(BRIEF) Each line of the data that mentions the string "TCanvas" needs to be identified and copied.

Before-and-after change data
· · ·

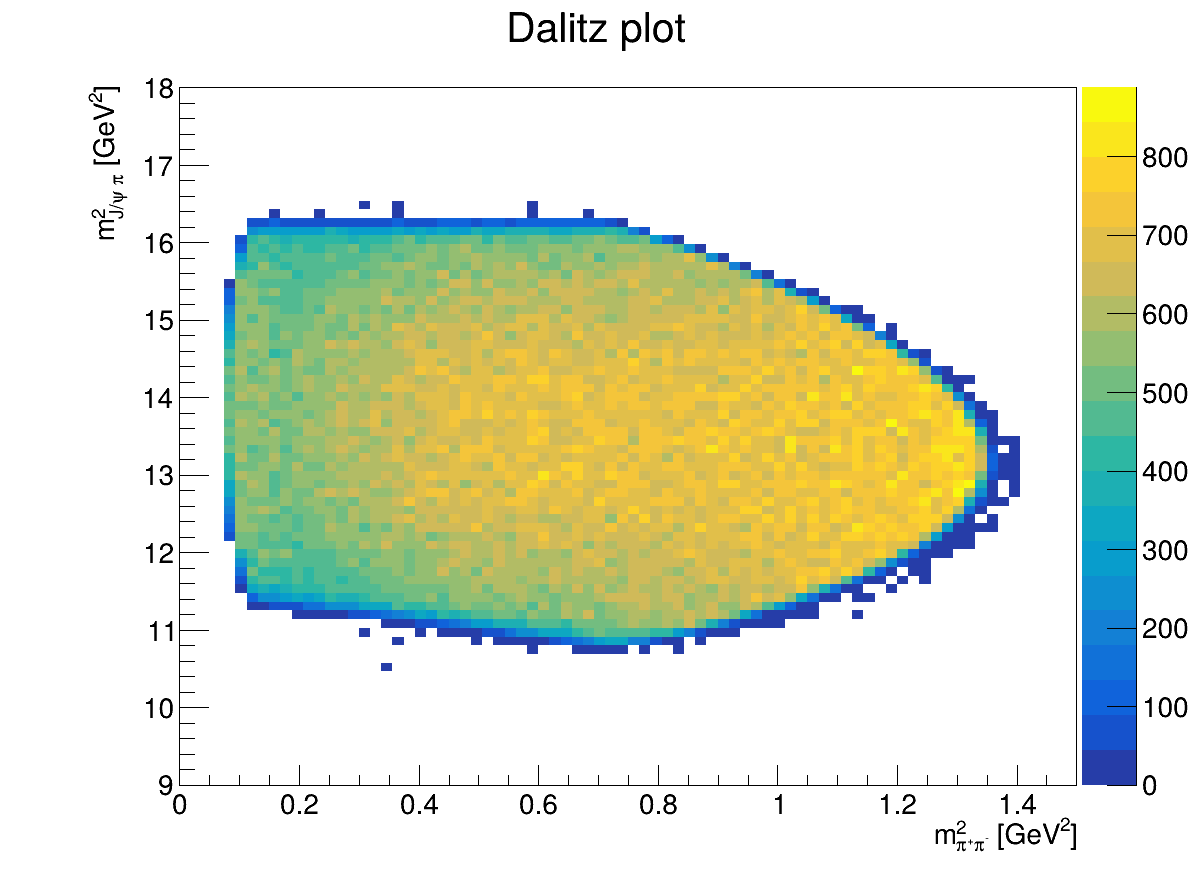
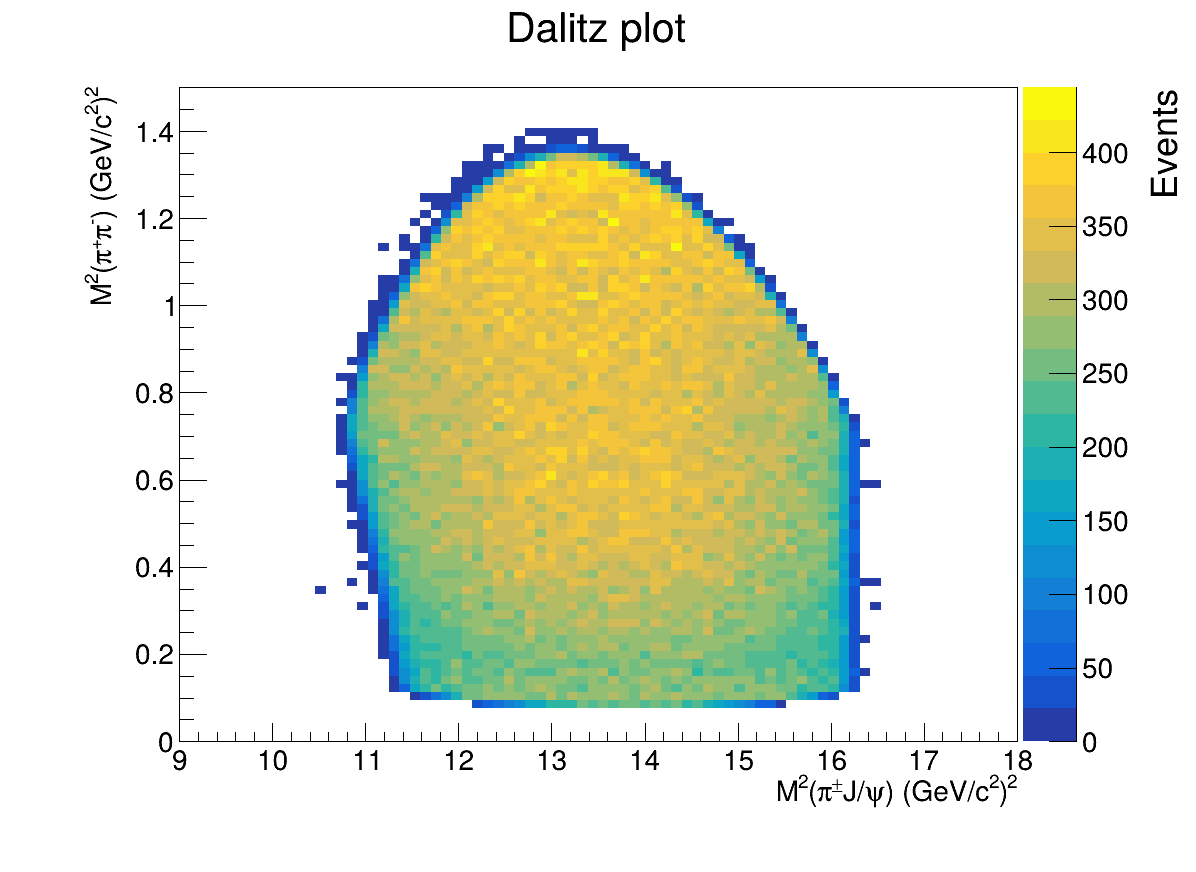
minor changes

diff --git a/part2_KinFit/ZcAnalysis.C b/part2_KinFit/ZcAnalysis.C
@@ -86,24 +86,23 @@ TH1D* h1_mJpsi_recoil = new TH1D(
 // problem 3.6
 TH2D* h2_dalitz = new TH2D(
 "h2_dalitz",
-"Dalitz plot; m^{2}_{#pi^{+}#pi^{-}} [GeV^{2}]; m^{2}_{J/#psi #pi} [GeV^{2}]",
-80,0,1.5,
-80,9,18
+"Dalitz plot; M^{2}(#pi^{#pm}J/#psi) (GeV/c^{2})^{2}; M^{2}(#pi^{+}#pi^{-}) (GeV/c^{2})^{2}",
+80,9,18,
+80,0,1.5
 );
 
-// ===== NEW HISTOGRAMS =====
 TH2D* h2_dalitz_sig = new TH2D(
 "h2_dalitz_sig",
-"Dalitz (signal); m^{2}_{#pi^{+}#pi^{-}} [GeV^{2}]; m^{2}_{J/#psi #pi} [GeV^{2}]",
-80,0,1.5,
-80,9,18
+"Dalitz (signal); M^{2}(#pi^{#pm}J/#psi) (GeV/c^{2})^{2}; M^{2}(#pi^{+}#pi^{-}) (GeV/c^{2})^{2}",
+80,9,18,
+80,0,1.5
 );
 
 TH2D* h2_dalitz_sb = new TH2D(
 "h2_dalitz_sb",
-"Dalitz (sideband); m^{2}_{#pi^{+}#pi^{-}} [GeV^{2}]; m^{2}_{J/#psi #pi} [GeV^{2}]",
-80,0,1.5,
-80,9,18
+"Dalitz (sideband); M^{2}(#pi^{#pm}J/#psi) (GeV/c^{2})^{2}; M^{2}(#pi^{+}#pi^{-}) (GeV/c^{2})^{2}",
+80,9,18,
+80,0,1.5
 );
 // problem 4.1
 TH1D* h1_mJpsi_pipi = new TH1D(
@@ -509,40 +508,23 @@ bool isSignal  = (mll > 3.08 && mll < 3.12);
 bool isLeftSB  = (mll > 3.00 && mll < 3.06);
 bool isRightSB = (mll > 3.14 && mll < 3.20);
 
-// ALWAYS fill original
-h2_dalitz->Fill(m2_pipi, m2_jpsipi1);
-h2_dalitz->Fill(m2_pipi, m2_jpsipi2);
+// ===== DALITZ WITH CORRECT AXIS ORIENTATION =====
 
-// signal only
+h2_dalitz->Fill(m2_jpsipi1, m2_pipi);
+h2_dalitz->Fill(m2_jpsipi2, m2_pipi);
+
+// signal
 if (isSignal)
 {
-    h2_dalitz_sig->Fill(m2_pipi, m2_jpsipi1);
-    h2_dalitz_sig->Fill(m2_pipi, m2_jpsipi2);
+    h2_dalitz_sig->Fill(m2_jpsipi1, m2_pipi);
+    h2_dalitz_sig->Fill(m2_jpsipi2, m2_pipi);
 }
 
 // sidebands
 if (isLeftSB || isRightSB)
 {
-    h2_dalitz_sb->Fill(m2_pipi, m2_jpsipi1);
-    h2_dalitz_sb->Fill(m2_pipi, m2_jpsipi2);
-}
-
-// ALWAYS fill original Dalitz (for comparison)
-h2_dalitz->Fill(m2_pipi, m2_jpsipi1);
-h2_dalitz->Fill(m2_pipi, m2_jpsipi2);
-
-// signal-only
-if (isSignal)
-{
-    h2_dalitz_sig->Fill(m2_pipi, m2_jpsipi1);
-    h2_dalitz_sig->Fill(m2_pipi, m2_jpsipi2);
-}
-
-// sidebands
-if (isLeftSB || isRightSB)
-{
-    h2_dalitz_sb->Fill(m2_pipi, m2_jpsipi1);
-    h2_dalitz_sb->Fill(m2_pipi, m2_jpsipi2);
+    h2_dalitz_sb->Fill(m2_jpsipi1, m2_pipi);
+    h2_dalitz_sb->Fill(m2_jpsipi2, m2_pipi);
 }
     // // problem 3.0
    if (electronEvent)
@@ -773,9 +755,18 @@ h1_mJpsi_recoil->Fit(ffit_voigt,"R");
 {
     TCanvas* canvas = new TCanvas("canvas","canvas",1200,900);
     canvas->SetLeftMargin(0.15);
+    canvas->SetRightMargin(0.15);
+    canvas->SetBottomMargin(0.15);
 
+    
     //  draw Dalitz histogram
     h2_dalitz->Draw("COLZ");
+    gPad->Update();
+    h2_dalitz->GetZaxis()->SetTitle("Events");
+    h2_dalitz->GetZaxis()->SetTitleSize(0.045);
+    h2_dalitz->GetZaxis()->SetLabelSize(0.035);
+
+    gPad->Modified();
     gPad->Update();
 
     double s = sqrt_s * sqrt_s;
@@ -817,7 +808,6 @@ h1_mJpsi_recoil->Fit(ffit_voigt,"R");
     dalitz_lower->SetLineWidth(3);
 
     
-
     dalitz_upper->Draw("same");
     dalitz_lower->Draw("same");
 
@@ -827,21 +817,47 @@ h1_mJpsi_recoil->Fit(ffit_voigt,"R");
 // ===== DEBUG: SIGNAL ONLY =====
 {
     TCanvas* c1 = new TCanvas("c_sig","c_sig",1200,900);
+    
     h2_dalitz_sig->Draw("COLZ");
+    gPad->Update();
+
+    h2_dalitz_sig->GetZaxis()->SetTitle("Events");
+    h2_dalitz_sig->GetZaxis()->SetTitleSize(0.045);
+    h2_dalitz_sig->GetZaxis()->SetLabelSize(0.035);
+    gPad->Modified();
+    gPad->Update();
     c1->SaveAs(savePath + "Dalitz_signal_only.png");
 }
 
 // ===== DEBUG: SIDEBAND ONLY =====
 {
     TCanvas* c2 = new TCanvas("c_sb","c_sb",1200,900);
+    
     h2_dalitz_sb->Draw("COLZ");
+    gPad->Update();
+
+    h2_dalitz_sb->GetZaxis()->SetTitle("Events");
+    h2_dalitz_sb->GetZaxis()->SetTitleSize(0.045);
+    h2_dalitz_sb->GetZaxis()->SetLabelSize(0.035);
+    gPad->Modified();
+    gPad->Update();
+
     c2->SaveAs(savePath + "Dalitz_sideband_only.png");
 }
 
 // ===== FINAL SUBTRACTED =====
 {
     TCanvas* c3 = new TCanvas("c_final","c_final",1200,900);
+   
+
     h2_dalitz_final->Draw("COLZ");
+    gPad->Update();
+
+    h2_dalitz_final->GetZaxis()->SetTitle("Events");
+    h2_dalitz_final->GetZaxis()->SetTitleSize(0.045);
+    h2_dalitz_final->GetZaxis()->SetLabelSize(0.035);
+    gPad->Modified();
+    gPad->Update();
     c3->SaveAs(savePath + "Dalitz_sideband_subtracted.png");
 }
 // problem 4.1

· · ·

(RESPONSE AREA)
     TCanvas* canvas = new TCanvas("canvas","canvas",1200,900);
     TCanvas* c1 = new TCanvas("c_sig","c_sig",1200,900);
     TCanvas* c2 = new TCanvas("c_sb","c_sb",1200,900);
     TCanvas* c3 = new TCanvas("c_final","c_final",1200,900);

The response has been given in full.